TASK REQUIREMENTS: Go through the listing and count the lines with "RegisterPage" in them; write only the number.
[[ DATA EXCERPTS open ]]
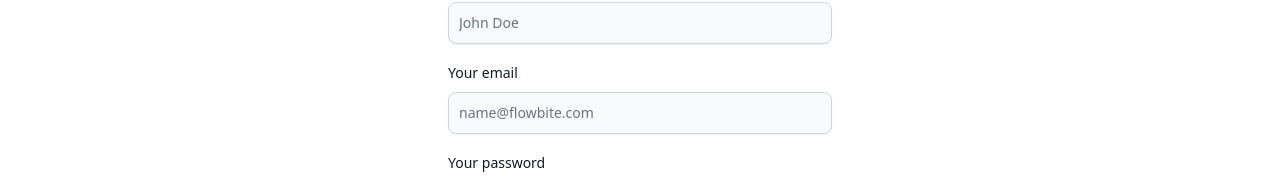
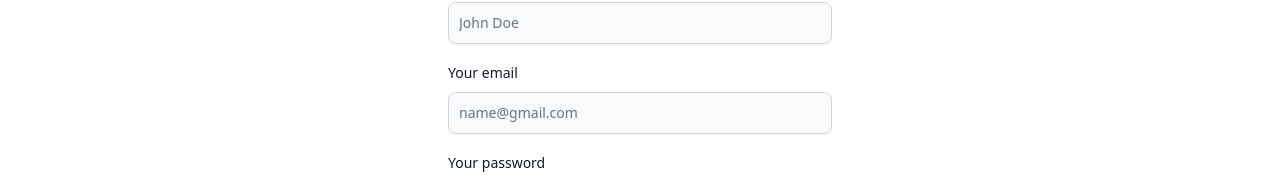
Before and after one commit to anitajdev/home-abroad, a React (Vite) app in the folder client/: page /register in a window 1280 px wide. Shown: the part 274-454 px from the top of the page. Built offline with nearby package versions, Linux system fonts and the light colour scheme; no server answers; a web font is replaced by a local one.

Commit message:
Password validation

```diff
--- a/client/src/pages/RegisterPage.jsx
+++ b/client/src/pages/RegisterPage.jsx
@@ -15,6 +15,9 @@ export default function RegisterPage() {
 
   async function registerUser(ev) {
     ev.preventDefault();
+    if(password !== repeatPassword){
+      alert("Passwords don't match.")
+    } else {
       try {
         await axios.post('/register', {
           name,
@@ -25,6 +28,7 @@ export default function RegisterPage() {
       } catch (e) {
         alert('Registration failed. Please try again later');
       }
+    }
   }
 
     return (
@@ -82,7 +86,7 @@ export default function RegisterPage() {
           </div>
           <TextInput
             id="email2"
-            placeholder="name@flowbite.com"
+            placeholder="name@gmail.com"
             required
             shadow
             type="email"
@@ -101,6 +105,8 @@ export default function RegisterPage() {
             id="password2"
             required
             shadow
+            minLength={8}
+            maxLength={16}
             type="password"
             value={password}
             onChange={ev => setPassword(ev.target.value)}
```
[[ DATA EXCERPTS closed ]]
EXPECTED OUTPUT: 6